When the Guides also modernised their uniform in the fifties the woven installation sign disappeared and instead came an enamelled metal sign, worn on the flap of the left pocket.


The brownies of the NGB had a yellow Andreas-cross with a yellow sun on a blue round, on a brown background for a promise badge. This sign was also worn on the right side of the uniform.



In the fifties the Brownies also got a new emailed sign.


After merging the four Scouting organisations to Scouting Nederland in 1973, there wasn’t immediately a new promise badge. Many groups changed to the international sign of the WOSM, the white lily surrounded by a white cord ending in a flat knot on a purple background.


Shortly afterwards Scouting Nederland got its new promise badge. It became a combination of the purple lily and a yellow clover-leaf, the international scouting signs of the boys and girls, surrounded by a purple cord with a flat knot on a white background. The two five-pointed stars in the lily regard to the ten items of the Scout’s law.

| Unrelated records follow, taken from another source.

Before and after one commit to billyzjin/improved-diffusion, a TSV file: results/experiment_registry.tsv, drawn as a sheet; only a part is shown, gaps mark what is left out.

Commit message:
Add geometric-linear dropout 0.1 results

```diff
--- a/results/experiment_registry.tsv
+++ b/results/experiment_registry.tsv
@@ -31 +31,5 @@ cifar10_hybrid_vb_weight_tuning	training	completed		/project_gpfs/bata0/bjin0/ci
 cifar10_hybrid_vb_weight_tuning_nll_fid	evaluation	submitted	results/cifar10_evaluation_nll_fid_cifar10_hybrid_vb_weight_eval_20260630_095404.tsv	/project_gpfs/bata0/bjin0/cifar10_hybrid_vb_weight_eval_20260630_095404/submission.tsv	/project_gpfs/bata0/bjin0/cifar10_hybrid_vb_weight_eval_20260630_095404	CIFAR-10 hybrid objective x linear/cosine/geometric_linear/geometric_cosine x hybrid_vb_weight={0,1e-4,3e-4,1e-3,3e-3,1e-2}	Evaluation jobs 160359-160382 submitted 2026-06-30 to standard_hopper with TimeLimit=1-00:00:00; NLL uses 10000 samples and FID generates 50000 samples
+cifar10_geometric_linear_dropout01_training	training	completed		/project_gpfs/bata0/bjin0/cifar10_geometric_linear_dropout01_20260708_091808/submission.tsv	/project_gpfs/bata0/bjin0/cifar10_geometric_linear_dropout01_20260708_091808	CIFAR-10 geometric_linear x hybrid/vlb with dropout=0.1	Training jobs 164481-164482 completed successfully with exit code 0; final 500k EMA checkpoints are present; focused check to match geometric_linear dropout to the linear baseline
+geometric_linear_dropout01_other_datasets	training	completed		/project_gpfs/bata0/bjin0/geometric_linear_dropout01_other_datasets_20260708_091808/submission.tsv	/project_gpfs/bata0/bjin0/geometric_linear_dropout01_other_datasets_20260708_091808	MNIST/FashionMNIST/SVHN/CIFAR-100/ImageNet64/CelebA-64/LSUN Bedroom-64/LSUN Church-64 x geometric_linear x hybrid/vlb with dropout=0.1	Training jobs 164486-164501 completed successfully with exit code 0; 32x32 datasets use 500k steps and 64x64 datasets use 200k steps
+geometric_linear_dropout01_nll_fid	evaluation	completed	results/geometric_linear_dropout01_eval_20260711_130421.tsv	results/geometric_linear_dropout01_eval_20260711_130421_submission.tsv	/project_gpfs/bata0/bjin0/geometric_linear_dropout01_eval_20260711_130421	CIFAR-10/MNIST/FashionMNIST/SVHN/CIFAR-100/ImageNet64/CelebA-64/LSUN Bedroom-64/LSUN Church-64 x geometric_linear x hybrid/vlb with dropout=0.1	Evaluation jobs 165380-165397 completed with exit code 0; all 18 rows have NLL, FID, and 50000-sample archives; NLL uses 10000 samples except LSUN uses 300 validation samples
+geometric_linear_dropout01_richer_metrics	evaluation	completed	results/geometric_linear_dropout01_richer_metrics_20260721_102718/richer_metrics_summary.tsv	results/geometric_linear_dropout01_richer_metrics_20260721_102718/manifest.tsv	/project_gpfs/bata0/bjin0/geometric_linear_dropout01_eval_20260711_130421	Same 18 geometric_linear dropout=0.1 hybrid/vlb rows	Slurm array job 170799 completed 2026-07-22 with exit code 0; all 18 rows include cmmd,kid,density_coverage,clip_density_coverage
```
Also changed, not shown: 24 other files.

The museum is always interested in "old" Dutch scouting stuff.
Are you considering removing your old stuff, please contact us.